President Bush has edged ahead of Democrat John Kerry in Pennsylvania, according to a poll of voters in the critical swing state won by Al Gore in 2000.
In a three-way race, Republican Bush is supported by 45 percent of the state’s voters, compared with 39 percent for Democrat Kerry and 8 percent for independent candidate Ralph Nader, according to the poll released Wednesday by the Quinnipiac University Polling Institute. The rest were undecided.
Without Nader in the race, Bush still holds a slight 46-42 lead over Kerry, according to the Connecticut-based institute.
In March, Bush had 44 percent, Kerry 40 percent and Nader 7 percent. Without Nader in the question, Kerry and Bush ran even — with Kerry at 45 percent and Bush at 44 percent.
A fifth of voters, 20 percent, said they could change their mind before the election.
The war and terrorism rose in importance among election issues, although the economy remains the biggest concern among prospective voters, the poll showed.
Gore, the Democratic nominee in 2000, beat Bush in Pennsylvania by more than 200,000 votes. The state last supported a Republican for president in 1988.

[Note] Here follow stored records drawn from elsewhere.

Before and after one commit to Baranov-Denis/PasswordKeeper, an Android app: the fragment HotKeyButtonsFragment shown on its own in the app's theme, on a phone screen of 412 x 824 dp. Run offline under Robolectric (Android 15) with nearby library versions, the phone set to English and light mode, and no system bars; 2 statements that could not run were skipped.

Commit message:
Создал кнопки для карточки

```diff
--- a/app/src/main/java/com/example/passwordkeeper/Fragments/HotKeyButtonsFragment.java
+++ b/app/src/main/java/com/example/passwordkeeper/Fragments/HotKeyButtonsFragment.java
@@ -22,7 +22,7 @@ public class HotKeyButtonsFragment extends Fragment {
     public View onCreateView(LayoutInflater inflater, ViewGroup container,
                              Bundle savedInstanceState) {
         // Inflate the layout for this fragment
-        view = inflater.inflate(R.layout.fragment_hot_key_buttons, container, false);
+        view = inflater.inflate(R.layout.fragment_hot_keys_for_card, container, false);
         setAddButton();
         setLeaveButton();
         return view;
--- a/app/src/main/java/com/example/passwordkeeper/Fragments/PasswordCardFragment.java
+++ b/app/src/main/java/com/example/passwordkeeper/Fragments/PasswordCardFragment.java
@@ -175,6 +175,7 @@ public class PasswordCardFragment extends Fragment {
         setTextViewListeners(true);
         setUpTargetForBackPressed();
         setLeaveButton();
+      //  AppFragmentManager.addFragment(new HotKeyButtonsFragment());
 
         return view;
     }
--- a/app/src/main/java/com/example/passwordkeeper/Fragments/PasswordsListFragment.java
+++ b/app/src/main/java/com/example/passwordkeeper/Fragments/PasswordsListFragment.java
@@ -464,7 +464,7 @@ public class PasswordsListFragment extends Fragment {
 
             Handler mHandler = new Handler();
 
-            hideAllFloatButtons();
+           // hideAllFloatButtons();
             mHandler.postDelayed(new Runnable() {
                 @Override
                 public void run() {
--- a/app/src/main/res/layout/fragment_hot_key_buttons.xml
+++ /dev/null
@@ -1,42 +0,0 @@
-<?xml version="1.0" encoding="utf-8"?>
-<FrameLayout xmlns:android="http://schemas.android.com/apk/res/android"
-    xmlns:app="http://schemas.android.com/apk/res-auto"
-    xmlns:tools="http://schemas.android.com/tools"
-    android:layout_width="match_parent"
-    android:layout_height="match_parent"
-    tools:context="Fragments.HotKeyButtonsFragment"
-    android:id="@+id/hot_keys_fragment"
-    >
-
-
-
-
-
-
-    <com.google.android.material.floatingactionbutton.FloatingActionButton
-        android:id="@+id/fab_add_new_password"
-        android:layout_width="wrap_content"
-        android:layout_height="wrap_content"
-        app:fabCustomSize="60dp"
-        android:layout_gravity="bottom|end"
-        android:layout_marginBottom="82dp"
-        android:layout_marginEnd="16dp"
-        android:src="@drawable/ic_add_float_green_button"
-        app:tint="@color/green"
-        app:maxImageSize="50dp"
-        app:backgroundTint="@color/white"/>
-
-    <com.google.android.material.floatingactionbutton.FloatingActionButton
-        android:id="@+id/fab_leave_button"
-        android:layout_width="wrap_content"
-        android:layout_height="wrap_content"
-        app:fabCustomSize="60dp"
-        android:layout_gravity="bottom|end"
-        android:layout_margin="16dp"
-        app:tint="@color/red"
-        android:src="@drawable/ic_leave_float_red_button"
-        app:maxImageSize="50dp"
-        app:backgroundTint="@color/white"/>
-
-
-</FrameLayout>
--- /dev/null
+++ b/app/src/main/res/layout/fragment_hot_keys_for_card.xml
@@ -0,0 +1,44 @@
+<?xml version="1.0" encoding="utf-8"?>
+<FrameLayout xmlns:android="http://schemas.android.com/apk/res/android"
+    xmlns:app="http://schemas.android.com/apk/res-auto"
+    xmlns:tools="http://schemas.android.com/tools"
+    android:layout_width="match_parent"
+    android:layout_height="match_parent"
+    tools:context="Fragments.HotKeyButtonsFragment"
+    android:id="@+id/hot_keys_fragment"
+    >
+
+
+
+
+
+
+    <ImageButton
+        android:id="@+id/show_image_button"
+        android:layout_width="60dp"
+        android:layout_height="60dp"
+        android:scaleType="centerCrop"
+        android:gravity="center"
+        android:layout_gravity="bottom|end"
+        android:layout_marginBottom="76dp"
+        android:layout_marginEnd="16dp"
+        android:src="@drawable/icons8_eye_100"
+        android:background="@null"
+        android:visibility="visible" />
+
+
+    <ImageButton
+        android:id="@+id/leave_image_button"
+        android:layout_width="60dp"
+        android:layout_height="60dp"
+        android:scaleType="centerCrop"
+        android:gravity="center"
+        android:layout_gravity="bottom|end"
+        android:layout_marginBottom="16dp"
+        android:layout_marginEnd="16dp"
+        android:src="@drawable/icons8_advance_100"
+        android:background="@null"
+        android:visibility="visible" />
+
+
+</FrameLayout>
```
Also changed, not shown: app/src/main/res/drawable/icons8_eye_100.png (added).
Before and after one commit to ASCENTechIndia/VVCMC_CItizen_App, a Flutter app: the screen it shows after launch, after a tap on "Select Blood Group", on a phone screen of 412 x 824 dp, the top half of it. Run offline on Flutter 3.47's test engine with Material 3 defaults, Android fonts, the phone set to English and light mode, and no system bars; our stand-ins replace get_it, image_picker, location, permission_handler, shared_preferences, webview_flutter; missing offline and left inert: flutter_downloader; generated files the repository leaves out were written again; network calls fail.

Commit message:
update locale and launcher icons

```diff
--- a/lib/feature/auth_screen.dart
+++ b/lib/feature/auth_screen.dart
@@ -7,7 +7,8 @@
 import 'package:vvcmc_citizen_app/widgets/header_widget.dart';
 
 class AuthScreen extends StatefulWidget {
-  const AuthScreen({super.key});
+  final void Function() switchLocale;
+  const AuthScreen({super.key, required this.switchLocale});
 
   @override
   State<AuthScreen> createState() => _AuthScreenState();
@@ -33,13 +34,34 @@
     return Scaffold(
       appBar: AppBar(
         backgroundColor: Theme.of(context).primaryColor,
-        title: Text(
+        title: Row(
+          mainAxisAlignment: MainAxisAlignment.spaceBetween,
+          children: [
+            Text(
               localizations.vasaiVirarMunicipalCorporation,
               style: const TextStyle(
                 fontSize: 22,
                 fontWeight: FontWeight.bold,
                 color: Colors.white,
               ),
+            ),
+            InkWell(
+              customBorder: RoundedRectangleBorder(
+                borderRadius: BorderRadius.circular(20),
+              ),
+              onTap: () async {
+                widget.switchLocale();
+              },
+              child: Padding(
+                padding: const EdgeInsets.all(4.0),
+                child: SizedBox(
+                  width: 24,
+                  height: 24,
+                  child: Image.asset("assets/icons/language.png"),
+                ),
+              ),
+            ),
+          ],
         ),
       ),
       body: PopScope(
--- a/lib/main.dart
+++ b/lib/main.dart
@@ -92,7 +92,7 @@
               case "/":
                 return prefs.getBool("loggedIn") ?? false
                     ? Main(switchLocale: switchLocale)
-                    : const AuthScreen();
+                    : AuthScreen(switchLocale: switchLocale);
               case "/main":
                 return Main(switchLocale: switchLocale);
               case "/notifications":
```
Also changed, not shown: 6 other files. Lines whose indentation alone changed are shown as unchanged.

The institute surveyed 769 registered Pennsylvania voters between April 13 and April 19. The margin of sampling error for the survey is plus or minus 3.5 percentage points.